(WORK TO BE COMPLETED):
Look through the entries below and report every line that has "Turnstile".

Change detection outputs
+ + + + + + +

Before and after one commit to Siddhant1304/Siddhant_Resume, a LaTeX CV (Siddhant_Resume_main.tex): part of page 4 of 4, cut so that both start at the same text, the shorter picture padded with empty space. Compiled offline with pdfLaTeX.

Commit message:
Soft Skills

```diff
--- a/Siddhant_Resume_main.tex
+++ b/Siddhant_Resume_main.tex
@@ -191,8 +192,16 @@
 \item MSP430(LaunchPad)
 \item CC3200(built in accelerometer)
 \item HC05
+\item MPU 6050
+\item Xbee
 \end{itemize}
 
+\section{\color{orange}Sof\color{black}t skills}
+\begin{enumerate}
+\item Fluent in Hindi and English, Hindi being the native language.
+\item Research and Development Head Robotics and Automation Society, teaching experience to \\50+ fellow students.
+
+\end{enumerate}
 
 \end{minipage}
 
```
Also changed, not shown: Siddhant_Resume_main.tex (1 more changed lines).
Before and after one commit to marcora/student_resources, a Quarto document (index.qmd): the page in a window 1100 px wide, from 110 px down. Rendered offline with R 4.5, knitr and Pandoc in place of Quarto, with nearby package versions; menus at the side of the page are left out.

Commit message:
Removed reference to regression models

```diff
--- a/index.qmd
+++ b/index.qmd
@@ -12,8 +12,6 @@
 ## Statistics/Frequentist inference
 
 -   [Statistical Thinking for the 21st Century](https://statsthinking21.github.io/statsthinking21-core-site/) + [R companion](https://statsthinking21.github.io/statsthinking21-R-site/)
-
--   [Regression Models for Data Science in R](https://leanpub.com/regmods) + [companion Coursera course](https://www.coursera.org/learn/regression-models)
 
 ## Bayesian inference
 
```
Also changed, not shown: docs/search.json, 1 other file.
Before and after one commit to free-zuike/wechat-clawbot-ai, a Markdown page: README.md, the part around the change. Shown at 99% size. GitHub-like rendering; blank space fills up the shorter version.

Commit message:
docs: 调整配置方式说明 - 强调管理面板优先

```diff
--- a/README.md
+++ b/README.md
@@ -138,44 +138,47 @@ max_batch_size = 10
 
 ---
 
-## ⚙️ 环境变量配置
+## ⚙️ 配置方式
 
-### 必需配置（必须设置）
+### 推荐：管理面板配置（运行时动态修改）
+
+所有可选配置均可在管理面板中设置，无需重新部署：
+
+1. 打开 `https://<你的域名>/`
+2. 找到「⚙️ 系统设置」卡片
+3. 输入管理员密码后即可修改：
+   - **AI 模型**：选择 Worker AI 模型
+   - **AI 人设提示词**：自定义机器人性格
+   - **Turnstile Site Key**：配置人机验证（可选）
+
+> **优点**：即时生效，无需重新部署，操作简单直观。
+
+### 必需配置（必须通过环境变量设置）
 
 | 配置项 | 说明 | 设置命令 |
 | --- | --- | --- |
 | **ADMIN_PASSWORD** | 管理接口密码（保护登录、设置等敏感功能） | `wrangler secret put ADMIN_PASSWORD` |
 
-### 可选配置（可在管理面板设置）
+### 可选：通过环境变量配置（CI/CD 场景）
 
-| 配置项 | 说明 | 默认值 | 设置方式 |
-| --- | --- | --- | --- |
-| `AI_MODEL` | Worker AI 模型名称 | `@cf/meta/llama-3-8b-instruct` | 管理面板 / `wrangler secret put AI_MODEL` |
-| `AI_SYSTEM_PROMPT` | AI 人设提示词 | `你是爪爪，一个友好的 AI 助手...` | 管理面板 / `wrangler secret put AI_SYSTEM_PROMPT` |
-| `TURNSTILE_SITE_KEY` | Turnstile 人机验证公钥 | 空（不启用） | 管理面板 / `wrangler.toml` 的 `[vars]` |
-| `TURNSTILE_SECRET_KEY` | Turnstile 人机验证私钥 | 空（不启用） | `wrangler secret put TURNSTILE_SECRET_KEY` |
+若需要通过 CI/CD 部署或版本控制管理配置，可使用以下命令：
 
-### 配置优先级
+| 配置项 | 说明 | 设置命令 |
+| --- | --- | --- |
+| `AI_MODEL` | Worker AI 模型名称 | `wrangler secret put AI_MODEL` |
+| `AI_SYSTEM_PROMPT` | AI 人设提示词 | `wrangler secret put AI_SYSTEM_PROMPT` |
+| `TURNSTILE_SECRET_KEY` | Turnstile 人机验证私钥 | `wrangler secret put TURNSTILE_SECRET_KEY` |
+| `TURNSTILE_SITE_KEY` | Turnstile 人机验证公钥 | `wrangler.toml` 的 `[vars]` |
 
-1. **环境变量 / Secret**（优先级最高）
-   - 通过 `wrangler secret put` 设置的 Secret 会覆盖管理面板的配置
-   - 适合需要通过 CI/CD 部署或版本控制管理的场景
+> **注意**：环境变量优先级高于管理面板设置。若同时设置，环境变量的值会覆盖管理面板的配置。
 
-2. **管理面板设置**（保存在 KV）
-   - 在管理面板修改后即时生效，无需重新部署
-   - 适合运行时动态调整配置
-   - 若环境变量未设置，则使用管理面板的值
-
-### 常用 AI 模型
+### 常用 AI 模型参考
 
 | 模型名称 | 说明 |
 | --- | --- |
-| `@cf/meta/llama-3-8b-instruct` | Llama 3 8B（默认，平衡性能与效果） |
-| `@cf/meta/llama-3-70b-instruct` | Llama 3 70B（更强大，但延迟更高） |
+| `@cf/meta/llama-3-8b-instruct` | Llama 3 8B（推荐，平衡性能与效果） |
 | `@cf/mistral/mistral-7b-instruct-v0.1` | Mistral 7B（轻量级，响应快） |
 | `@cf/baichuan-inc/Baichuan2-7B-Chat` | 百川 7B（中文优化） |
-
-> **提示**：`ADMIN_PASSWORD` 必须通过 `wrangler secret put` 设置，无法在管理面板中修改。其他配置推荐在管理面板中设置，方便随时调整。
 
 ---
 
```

+ + + + + + +

(RESPONSE TO THE TASK):
+   - **Turnstile Site Key**：配置人机验证（可选）
-| `TURNSTILE_SITE_KEY` | Turnstile 人机验证公钥 | 空（不启用） | 管理面板 / `wrangler.toml` 的 `[vars]` |
-| `TURNSTILE_SECRET_KEY` | Turnstile 人机验证私钥 | 空（不启用） | `wrangler secret put TURNSTILE_SECRET_KEY` |
+| `TURNSTILE_SECRET_KEY` | Turnstile 人机验证私钥 | `wrangler secret put TURNSTILE_SECRET_KEY` |
+| `TURNSTILE_SITE_KEY` | Turnstile 人机验证公钥 | `wrangler.toml` 的 `[vars]` |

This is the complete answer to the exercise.